Primary Practice Setting: Research and development occurred at various HMO-affiliated internal medicine and cardiology offices throughout Western Washington. The concepts, methods, and principles used to develop the KHFCM Acuity Tool(C) are applicable for any type of health care professional aiming to quantify workload using a high-quality objective tool. The content matter, scaling, and language on the KHFCM Acuity Tool(C) are specific to HFCM settings.


Methodology and Sample: The content matter and numeric scales for the KHFCM Acuity Tool(C) were developed and validated using a mixed-method participant action research method applied to a group of six outpatient HF case managers and their respective caseloads. The participant action research method was selected, because the application of this method requires research participants to become directly involved in the diagnosis of research problems, the planning and execution of actions taken to address those problems, and the implementation of progressive strategies throughout the course of the study, as necessary, to produce the most credible and practical practice improvements (I. Chein, S. W. Cook, & J. Harding, 1948; J. Collier, 1945; K. Lewin, 1946; H. J. Streubert & D. R. Carpenter, 1999). Heart failure case managers served clients with New York Heart Association Functional Class III-IV HF (American Heart Association, 2017), and encounters were conducted primarily by telephone or in-office consultation.


Results: A mix of qualitative and quantitative results demonstrated a variety of quality improvement outcomes achieved by the design and practice application of the KHFCM Acuity Tool(C). Quality improvement outcomes included a more valid reflection of encounter times and demonstration of the KHFCM Acuity Tool(C) as a reliable, practical, credible, and satisfying tool for reflecting HF case manager workloads and HF disease severity.

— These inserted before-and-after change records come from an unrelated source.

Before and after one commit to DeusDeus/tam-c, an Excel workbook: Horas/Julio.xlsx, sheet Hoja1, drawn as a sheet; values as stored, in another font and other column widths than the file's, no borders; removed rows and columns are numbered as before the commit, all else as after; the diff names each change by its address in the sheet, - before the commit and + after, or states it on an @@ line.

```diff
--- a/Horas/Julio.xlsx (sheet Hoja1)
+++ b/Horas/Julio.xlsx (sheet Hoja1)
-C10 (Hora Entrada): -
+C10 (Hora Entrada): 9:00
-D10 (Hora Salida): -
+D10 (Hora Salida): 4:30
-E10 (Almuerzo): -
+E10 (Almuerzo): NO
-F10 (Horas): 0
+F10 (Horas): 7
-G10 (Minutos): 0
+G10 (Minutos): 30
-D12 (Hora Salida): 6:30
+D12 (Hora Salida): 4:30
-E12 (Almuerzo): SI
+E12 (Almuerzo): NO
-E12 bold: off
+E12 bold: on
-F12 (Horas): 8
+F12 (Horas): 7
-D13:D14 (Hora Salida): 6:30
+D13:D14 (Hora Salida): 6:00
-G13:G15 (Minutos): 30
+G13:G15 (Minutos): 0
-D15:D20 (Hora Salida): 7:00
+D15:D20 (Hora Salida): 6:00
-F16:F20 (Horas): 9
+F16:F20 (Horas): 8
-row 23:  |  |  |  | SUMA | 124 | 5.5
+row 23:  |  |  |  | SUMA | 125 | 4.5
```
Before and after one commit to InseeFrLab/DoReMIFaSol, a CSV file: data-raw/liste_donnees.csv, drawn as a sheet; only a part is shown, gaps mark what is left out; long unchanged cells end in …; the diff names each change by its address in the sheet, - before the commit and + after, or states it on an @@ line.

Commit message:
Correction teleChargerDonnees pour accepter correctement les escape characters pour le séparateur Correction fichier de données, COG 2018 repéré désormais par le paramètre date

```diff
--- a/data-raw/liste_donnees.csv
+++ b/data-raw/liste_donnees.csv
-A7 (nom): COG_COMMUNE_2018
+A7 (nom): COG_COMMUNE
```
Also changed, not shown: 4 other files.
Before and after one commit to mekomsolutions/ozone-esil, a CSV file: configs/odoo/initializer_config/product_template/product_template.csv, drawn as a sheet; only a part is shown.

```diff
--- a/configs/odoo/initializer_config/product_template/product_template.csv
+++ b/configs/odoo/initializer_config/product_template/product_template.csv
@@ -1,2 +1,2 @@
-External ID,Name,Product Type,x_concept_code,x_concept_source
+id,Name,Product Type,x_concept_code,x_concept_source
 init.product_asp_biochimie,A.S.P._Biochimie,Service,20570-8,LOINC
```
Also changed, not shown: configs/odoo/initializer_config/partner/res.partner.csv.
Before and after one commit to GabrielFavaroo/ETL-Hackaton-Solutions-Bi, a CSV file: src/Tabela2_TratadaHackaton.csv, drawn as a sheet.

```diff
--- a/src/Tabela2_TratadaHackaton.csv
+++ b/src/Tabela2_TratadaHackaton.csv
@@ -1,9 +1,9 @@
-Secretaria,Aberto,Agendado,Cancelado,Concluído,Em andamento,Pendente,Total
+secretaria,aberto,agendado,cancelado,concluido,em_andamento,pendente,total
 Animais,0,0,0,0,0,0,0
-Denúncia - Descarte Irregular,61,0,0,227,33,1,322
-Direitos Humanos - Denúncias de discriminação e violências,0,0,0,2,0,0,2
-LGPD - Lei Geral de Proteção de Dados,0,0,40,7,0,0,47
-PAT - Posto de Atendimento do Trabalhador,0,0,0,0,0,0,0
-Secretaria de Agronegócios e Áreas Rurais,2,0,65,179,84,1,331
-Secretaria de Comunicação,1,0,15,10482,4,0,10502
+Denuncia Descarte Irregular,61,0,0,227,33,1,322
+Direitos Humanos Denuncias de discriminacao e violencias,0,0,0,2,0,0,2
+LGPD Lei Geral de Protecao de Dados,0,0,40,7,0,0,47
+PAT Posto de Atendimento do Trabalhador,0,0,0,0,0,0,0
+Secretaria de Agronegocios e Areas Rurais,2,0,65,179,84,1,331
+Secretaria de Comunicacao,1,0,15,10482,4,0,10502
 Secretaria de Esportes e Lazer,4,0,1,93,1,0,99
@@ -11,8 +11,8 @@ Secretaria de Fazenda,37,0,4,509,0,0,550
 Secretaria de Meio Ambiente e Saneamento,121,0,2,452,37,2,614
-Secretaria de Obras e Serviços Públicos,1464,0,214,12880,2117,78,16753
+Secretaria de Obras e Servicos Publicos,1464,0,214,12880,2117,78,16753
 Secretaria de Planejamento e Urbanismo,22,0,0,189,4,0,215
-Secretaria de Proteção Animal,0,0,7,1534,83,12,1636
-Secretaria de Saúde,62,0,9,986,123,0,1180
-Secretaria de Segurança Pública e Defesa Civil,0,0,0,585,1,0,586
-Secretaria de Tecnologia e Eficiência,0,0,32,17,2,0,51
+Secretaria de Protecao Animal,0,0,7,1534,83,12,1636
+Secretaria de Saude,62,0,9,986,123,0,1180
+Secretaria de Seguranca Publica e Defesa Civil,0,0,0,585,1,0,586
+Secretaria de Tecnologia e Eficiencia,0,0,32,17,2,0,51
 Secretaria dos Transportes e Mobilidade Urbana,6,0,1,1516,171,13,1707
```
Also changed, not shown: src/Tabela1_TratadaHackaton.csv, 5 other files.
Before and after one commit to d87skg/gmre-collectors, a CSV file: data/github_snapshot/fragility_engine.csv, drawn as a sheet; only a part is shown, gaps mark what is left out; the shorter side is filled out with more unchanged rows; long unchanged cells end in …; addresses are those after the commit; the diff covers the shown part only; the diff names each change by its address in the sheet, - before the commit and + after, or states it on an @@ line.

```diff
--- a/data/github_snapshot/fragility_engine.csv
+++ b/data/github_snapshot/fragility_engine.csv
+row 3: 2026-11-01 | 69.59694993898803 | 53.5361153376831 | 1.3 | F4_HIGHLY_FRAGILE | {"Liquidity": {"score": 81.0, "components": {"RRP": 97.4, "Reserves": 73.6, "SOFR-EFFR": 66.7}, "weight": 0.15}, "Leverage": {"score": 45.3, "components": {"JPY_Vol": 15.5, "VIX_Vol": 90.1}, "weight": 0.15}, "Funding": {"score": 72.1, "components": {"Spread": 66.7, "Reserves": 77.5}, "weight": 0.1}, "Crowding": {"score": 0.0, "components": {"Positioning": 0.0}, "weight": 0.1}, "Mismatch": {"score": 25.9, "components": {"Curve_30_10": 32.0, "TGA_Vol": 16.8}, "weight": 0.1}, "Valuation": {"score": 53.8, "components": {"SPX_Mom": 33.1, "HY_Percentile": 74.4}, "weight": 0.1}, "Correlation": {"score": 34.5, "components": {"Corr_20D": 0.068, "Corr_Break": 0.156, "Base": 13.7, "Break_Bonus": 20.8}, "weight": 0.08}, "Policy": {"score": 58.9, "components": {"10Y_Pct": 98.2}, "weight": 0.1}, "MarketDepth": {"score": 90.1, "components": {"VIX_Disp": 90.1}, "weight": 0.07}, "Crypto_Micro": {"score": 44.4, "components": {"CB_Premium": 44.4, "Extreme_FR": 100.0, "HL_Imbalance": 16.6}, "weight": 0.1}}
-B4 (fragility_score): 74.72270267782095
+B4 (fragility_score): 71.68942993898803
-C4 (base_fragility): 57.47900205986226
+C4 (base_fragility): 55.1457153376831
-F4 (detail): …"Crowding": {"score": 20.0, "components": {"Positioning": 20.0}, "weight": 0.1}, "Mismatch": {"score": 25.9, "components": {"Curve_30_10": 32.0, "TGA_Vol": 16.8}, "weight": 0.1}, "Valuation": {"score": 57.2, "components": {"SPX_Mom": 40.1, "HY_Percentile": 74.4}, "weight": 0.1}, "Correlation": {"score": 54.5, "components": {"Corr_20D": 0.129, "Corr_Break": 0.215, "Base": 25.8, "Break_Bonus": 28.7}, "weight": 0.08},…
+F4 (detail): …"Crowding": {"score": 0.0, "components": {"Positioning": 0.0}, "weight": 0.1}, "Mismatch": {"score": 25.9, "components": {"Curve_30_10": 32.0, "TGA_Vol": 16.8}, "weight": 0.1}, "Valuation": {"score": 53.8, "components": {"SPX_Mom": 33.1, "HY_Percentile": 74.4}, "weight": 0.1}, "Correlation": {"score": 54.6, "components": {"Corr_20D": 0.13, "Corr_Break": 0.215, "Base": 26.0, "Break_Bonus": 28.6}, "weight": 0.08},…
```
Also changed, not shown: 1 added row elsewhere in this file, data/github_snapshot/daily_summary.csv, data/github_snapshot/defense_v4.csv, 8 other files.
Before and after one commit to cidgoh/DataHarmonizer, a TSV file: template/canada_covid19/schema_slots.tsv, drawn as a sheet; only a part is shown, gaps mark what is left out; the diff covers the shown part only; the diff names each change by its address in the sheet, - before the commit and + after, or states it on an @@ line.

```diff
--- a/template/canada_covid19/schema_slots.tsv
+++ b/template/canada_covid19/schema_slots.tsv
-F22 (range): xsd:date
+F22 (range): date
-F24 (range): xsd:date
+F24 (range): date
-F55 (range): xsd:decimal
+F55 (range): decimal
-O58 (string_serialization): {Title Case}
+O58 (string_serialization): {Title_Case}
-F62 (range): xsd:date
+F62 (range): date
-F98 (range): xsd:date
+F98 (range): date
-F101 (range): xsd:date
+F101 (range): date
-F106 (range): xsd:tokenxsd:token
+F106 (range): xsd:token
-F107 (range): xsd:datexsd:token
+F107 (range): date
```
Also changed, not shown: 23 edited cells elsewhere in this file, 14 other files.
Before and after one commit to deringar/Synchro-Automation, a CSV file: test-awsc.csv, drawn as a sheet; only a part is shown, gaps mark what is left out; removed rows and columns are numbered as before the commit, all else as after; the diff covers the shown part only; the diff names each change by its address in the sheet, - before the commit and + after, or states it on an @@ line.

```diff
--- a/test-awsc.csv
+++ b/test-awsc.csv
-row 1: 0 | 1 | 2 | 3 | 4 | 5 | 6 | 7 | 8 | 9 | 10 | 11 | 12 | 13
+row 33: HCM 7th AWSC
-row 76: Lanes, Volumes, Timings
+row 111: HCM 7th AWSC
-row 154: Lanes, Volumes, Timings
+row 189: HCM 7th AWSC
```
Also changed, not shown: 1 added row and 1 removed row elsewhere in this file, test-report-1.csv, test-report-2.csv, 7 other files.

Implications: The KHFCM Acuity Tool(C) defines workload simply as a function of the number of HFCM services performed and the duration of time spent on a client encounter. The design of the tool facilitates the measure of workload, service utilization, and HF disease characteristics, independently from the overall measure of acuity, so that differences in individual case manager practice, as well as client characteristics within sites, across sites, and potentially throughout annual seasons, can be demonstrated. Data produced from long-term applications of the KHFCM Acuity Tool(C), across all regions, could serve as a driver for establishing systemwide HFCM productivity benchmarks or standards of practice for HF case managers. Data produced from localized applications could serve as a reference for coordinating staffing resources or developing HFCM productivity benchmarks within individual regions or sites.